* **TASK DETAILS**: I'd like every record given again exactly, please.

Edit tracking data
------------------------------------------------------------
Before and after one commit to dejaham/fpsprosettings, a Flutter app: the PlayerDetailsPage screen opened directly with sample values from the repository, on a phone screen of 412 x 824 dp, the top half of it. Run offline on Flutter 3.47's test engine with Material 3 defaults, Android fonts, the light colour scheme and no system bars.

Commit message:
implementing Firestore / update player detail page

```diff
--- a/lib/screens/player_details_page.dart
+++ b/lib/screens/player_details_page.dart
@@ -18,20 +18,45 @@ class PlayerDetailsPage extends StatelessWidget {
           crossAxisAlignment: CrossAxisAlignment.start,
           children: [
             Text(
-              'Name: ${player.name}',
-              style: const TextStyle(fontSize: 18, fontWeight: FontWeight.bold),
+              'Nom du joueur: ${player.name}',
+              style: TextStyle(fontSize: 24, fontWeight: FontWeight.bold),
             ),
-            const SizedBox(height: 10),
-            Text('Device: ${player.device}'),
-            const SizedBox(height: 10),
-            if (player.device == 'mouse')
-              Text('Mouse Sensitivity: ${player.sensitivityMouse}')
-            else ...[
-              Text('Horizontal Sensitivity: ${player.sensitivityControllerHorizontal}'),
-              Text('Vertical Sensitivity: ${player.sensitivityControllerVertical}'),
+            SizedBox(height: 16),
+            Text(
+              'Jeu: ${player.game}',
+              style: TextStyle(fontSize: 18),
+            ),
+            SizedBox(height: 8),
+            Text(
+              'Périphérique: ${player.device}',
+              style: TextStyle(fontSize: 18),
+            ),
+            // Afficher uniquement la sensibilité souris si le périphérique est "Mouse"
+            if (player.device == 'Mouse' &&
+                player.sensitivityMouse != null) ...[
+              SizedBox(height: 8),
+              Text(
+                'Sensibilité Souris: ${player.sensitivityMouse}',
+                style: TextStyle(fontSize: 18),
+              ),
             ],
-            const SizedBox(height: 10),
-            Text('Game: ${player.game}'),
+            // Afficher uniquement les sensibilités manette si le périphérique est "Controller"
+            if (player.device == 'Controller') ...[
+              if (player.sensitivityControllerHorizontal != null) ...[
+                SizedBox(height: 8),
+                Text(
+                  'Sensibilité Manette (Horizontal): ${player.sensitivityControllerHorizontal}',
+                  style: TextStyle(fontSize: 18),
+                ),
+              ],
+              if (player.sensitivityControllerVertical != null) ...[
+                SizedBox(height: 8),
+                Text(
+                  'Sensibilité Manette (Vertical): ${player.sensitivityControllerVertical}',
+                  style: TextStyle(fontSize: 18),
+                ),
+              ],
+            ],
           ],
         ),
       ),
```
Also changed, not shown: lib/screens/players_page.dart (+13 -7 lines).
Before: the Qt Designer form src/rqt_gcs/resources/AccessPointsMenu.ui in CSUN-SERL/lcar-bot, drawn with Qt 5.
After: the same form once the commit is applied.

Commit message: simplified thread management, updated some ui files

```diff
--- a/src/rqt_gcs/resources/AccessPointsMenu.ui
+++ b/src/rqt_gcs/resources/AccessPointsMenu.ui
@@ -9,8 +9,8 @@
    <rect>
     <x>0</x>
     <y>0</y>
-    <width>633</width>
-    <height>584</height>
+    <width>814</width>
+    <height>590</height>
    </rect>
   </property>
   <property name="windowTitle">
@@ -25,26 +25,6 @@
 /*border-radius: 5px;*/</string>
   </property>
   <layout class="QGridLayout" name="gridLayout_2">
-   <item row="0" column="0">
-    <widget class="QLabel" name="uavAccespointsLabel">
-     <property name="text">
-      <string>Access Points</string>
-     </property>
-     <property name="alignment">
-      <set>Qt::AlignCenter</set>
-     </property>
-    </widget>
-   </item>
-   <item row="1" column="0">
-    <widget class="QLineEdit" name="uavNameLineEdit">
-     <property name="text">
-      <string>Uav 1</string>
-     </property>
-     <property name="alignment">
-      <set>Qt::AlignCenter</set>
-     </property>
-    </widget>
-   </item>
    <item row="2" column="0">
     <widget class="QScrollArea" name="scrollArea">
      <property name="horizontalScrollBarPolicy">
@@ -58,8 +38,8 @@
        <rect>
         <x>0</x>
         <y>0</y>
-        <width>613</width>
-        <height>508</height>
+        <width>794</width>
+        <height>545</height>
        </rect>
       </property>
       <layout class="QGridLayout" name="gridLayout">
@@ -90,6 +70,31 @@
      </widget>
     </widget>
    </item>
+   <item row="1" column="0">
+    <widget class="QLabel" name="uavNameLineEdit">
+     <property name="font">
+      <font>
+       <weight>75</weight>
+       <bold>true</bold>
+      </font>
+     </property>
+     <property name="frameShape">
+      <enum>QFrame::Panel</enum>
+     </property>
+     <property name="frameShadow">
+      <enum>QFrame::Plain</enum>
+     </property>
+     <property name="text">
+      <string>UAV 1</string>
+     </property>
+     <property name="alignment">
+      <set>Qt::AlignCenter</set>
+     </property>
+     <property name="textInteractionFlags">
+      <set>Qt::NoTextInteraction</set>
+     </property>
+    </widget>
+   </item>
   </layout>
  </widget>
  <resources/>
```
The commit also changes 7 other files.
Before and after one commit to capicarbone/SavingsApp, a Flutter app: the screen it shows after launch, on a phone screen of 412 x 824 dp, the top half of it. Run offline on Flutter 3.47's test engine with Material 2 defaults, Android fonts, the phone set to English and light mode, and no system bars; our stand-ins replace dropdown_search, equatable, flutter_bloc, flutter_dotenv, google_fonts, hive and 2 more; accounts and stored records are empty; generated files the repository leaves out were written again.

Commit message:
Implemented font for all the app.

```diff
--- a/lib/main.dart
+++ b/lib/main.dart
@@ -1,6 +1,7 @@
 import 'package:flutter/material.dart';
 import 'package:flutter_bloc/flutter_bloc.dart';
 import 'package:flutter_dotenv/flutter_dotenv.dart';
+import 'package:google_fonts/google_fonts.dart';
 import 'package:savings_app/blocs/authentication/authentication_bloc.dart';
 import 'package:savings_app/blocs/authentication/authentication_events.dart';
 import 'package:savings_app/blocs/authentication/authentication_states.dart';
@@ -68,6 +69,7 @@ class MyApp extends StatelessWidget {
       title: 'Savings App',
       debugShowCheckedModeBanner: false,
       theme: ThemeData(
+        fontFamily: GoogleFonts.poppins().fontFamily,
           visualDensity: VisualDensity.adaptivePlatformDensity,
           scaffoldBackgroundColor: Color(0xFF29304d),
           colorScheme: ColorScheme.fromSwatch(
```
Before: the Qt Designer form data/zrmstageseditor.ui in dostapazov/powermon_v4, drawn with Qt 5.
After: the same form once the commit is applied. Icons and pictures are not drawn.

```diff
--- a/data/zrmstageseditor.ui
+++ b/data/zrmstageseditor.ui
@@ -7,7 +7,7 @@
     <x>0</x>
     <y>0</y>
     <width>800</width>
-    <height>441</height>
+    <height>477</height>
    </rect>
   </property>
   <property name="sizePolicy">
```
------------------------------------------------------------
* **OUTPUT FOR THIS TASK**:
Before and after one commit to dejaham/fpsprosettings, a Flutter app: the PlayerDetailsPage screen opened directly with sample values from the repository, on a phone screen of 412 x 824 dp, the top half of it. Run offline on Flutter 3.47's test engine with Material 3 defaults, Android fonts, the light colour scheme and no system bars.

Commit message:
implementing Firestore / update player detail page

```diff
--- a/lib/screens/player_details_page.dart
+++ b/lib/screens/player_details_page.dart
@@ -18,20 +18,45 @@ class PlayerDetailsPage extends StatelessWidget {
           crossAxisAlignment: CrossAxisAlignment.start,
           children: [
             Text(
-              'Name: ${player.name}',
-              style: const TextStyle(fontSize: 18, fontWeight: FontWeight.bold),
+              'Nom du joueur: ${player.name}',
+              style: TextStyle(fontSize: 24, fontWeight: FontWeight.bold),
             ),
-            const SizedBox(height: 10),
-            Text('Device: ${player.device}'),
-            const SizedBox(height: 10),
-            if (player.device == 'mouse')
-              Text('Mouse Sensitivity: ${player.sensitivityMouse}')
-            else ...[
-              Text('Horizontal Sensitivity: ${player.sensitivityControllerHorizontal}'),
-              Text('Vertical Sensitivity: ${player.sensitivityControllerVertical}'),
+            SizedBox(height: 16),
+            Text(
+              'Jeu: ${player.game}',
+              style: TextStyle(fontSize: 18),
+            ),
+            SizedBox(height: 8),
+            Text(
+              'Périphérique: ${player.device}',
+              style: TextStyle(fontSize: 18),
+            ),
+            // Afficher uniquement la sensibilité souris si le périphérique est "Mouse"
+            if (player.device == 'Mouse' &&
+                player.sensitivityMouse != null) ...[
+              SizedBox(height: 8),
+              Text(
+                'Sensibilité Souris: ${player.sensitivityMouse}',
+                style: TextStyle(fontSize: 18),
+              ),
             ],
-            const SizedBox(height: 10),
-            Text('Game: ${player.game}'),
+            // Afficher uniquement les sensibilités manette si le périphérique est "Controller"
+            if (player.device == 'Controller') ...[
+              if (player.sensitivityControllerHorizontal != null) ...[
+                SizedBox(height: 8),
+                Text(
+                  'Sensibilité Manette (Horizontal): ${player.sensitivityControllerHorizontal}',
+                  style: TextStyle(fontSize: 18),
+                ),
+              ],
+              if (player.sensitivityControllerVertical != null) ...[
+                SizedBox(height: 8),
+                Text(
+                  'Sensibilité Manette (Vertical): ${player.sensitivityControllerVertical}',
+                  style: TextStyle(fontSize: 18),
+                ),
+              ],
+            ],
           ],
         ),
       ),
```
Also changed, not shown: lib/screens/players_page.dart (+13 -7 lines).
Before: the Qt Designer form src/rqt_gcs/resources/AccessPointsMenu.ui in CSUN-SERL/lcar-bot, drawn with Qt 5.
After: the same form once the commit is applied.

Commit message: simplified thread management, updated some ui files

```diff
--- a/src/rqt_gcs/resources/AccessPointsMenu.ui
+++ b/src/rqt_gcs/resources/AccessPointsMenu.ui
@@ -9,8 +9,8 @@
    <rect>
     <x>0</x>
     <y>0</y>
-    <width>633</width>
-    <height>584</height>
+    <width>814</width>
+    <height>590</height>
    </rect>
   </property>
   <property name="windowTitle">
@@ -25,26 +25,6 @@
 /*border-radius: 5px;*/</string>
   </property>
   <layout class="QGridLayout" name="gridLayout_2">
-   <item row="0" column="0">
-    <widget class="QLabel" name="uavAccespointsLabel">
-     <property name="text">
-      <string>Access Points</string>
-     </property>
-     <property name="alignment">
-      <set>Qt::AlignCenter</set>
-     </property>
-    </widget>
-   </item>
-   <item row="1" column="0">
-    <widget class="QLineEdit" name="uavNameLineEdit">
-     <property name="text">
-      <string>Uav 1</string>
-     </property>
-     <property name="alignment">
-      <set>Qt::AlignCenter</set>
-     </property>
-    </widget>
-   </item>
    <item row="2" column="0">
     <widget class="QScrollArea" name="scrollArea">
      <property name="horizontalScrollBarPolicy">
@@ -58,8 +38,8 @@
        <rect>
         <x>0</x>
         <y>0</y>
-        <width>613</width>
-        <height>508</height>
+        <width>794</width>
+        <height>545</height>
        </rect>
       </property>
       <layout class="QGridLayout" name="gridLayout">
@@ -90,6 +70,31 @@
      </widget>
     </widget>
    </item>
+   <item row="1" column="0">
+    <widget class="QLabel" name="uavNameLineEdit">
+     <property name="font">
+      <font>
+       <weight>75</weight>
+       <bold>true</bold>
+      </font>
+     </property>
+     <property name="frameShape">
+      <enum>QFrame::Panel</enum>
+     </property>
+     <property name="frameShadow">
+      <enum>QFrame::Plain</enum>
+     </property>
+     <property name="text">
+      <string>UAV 1</string>
+     </property>
+     <property name="alignment">
+      <set>Qt::AlignCenter</set>
+     </property>
+     <property name="textInteractionFlags">
+      <set>Qt::NoTextInteraction</set>
+     </property>
+    </widget>
+   </item>
   </layout>
  </widget>
  <resources/>
```
The commit also changes 7 other files.
Before and after one commit to capicarbone/SavingsApp, a Flutter app: the screen it shows after launch, on a phone screen of 412 x 824 dp, the top half of it. Run offline on Flutter 3.47's test engine with Material 2 defaults, Android fonts, the phone set to English and light mode, and no system bars; our stand-ins replace dropdown_search, equatable, flutter_bloc, flutter_dotenv, google_fonts, hive and 2 more; accounts and stored records are empty; generated files the repository leaves out were written again.

Commit message:
Implemented font for all the app.

```diff
--- a/lib/main.dart
+++ b/lib/main.dart
@@ -1,6 +1,7 @@
 import 'package:flutter/material.dart';
 import 'package:flutter_bloc/flutter_bloc.dart';
 import 'package:flutter_dotenv/flutter_dotenv.dart';
+import 'package:google_fonts/google_fonts.dart';
 import 'package:savings_app/blocs/authentication/authentication_bloc.dart';
 import 'package:savings_app/blocs/authentication/authentication_events.dart';
 import 'package:savings_app/blocs/authentication/authentication_states.dart';
@@ -68,6 +69,7 @@ class MyApp extends StatelessWidget {
       title: 'Savings App',
       debugShowCheckedModeBanner: false,
       theme: ThemeData(
+        fontFamily: GoogleFonts.poppins().fontFamily,
           visualDensity: VisualDensity.adaptivePlatformDensity,
           scaffoldBackgroundColor: Color(0xFF29304d),
           colorScheme: ColorScheme.fromSwatch(
```
Before: the Qt Designer form data/zrmstageseditor.ui in dostapazov/powermon_v4, drawn with Qt 5.
After: the same form once the commit is applied. Icons and pictures are not drawn.

```diff
--- a/data/zrmstageseditor.ui
+++ b/data/zrmstageseditor.ui
@@ -7,7 +7,7 @@
     <x>0</x>
     <y>0</y>
     <width>800</width>
-    <height>441</height>
+    <height>477</height>
    </rect>
   </property>
   <property name="sizePolicy">
```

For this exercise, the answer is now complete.